Your goal: All entries must be repeated exactly. No picture should appear in the result.

*** Opening of Extracted data ***

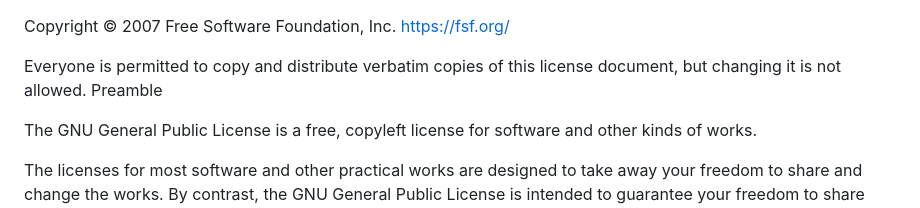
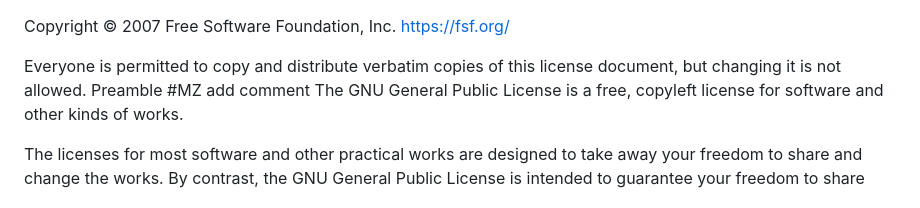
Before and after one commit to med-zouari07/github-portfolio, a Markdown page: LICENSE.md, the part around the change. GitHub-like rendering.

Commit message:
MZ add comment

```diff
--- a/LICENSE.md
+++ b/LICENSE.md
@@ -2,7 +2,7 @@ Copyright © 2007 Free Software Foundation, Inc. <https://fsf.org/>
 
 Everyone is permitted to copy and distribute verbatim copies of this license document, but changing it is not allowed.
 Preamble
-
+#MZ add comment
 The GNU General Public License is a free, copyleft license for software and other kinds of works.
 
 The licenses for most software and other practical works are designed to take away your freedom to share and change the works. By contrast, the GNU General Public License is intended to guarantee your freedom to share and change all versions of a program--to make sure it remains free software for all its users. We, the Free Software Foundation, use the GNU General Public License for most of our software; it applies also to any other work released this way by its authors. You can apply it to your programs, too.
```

*** Close of Extracted data ***

Reply:
Before and after one commit to med-zouari07/github-portfolio, a Markdown page: LICENSE.md, the part around the change. GitHub-like rendering.

Commit message:
MZ add comment

```diff
--- a/LICENSE.md
+++ b/LICENSE.md
@@ -2,7 +2,7 @@ Copyright © 2007 Free Software Foundation, Inc. <https://fsf.org/>
 
 Everyone is permitted to copy and distribute verbatim copies of this license document, but changing it is not allowed.
 Preamble
-
+#MZ add comment
 The GNU General Public License is a free, copyleft license for software and other kinds of works.
 
 The licenses for most software and other practical works are designed to take away your freedom to share and change the works. By contrast, the GNU General Public License is intended to guarantee your freedom to share and change all versions of a program--to make sure it remains free software for all its users. We, the Free Software Foundation, use the GNU General Public License for most of our software; it applies also to any other work released this way by its authors. You can apply it to your programs, too.
```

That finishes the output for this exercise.